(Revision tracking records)
+--

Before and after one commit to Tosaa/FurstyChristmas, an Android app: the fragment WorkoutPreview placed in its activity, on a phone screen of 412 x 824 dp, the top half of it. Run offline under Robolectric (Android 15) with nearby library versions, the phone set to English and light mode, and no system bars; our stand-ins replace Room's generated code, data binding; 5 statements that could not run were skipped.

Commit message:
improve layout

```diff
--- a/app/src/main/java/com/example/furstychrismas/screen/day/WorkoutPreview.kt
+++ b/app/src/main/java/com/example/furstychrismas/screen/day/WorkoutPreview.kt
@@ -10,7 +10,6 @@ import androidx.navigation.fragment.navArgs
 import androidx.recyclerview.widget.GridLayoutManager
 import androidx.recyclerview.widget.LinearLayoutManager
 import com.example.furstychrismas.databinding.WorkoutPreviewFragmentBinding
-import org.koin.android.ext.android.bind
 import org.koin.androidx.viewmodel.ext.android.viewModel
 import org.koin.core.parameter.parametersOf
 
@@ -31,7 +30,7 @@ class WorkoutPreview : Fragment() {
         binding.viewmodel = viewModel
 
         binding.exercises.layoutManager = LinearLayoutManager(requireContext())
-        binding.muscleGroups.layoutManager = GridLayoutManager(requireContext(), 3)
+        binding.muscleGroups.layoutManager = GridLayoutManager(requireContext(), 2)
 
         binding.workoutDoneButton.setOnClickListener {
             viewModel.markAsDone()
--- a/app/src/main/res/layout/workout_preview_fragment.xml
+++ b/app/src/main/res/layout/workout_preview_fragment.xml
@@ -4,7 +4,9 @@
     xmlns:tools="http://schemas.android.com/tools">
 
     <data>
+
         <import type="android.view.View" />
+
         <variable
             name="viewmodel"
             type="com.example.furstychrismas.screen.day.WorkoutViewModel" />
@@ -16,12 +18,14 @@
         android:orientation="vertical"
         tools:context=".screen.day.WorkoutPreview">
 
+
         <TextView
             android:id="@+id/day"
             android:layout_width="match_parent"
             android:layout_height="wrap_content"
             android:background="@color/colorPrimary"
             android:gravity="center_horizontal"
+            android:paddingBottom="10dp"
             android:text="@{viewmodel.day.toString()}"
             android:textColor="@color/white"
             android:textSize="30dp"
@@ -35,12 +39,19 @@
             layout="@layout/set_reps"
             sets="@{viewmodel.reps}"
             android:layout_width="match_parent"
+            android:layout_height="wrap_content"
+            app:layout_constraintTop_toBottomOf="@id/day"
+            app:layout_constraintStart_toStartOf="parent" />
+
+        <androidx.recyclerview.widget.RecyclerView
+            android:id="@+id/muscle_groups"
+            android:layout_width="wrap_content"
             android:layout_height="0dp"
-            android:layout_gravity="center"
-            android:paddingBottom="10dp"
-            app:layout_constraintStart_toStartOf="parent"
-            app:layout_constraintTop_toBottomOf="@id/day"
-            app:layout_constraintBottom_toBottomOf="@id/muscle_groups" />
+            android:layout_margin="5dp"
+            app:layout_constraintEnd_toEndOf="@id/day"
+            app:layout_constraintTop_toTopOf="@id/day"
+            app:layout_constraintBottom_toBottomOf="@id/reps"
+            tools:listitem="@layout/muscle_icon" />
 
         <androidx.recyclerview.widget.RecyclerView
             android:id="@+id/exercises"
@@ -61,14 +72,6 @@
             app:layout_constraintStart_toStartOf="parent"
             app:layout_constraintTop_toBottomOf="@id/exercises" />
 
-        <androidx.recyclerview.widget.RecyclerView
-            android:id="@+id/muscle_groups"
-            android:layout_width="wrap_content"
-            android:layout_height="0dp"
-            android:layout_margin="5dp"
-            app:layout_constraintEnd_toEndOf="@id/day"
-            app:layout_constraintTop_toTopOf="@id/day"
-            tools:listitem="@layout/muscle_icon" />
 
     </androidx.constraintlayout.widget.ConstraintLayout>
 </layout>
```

+--

→ ASSIGNMENT:
The string "import" may appear in lines of the entries above. Say how many such lines there are, as a number only.

→ TASK RESULT:
8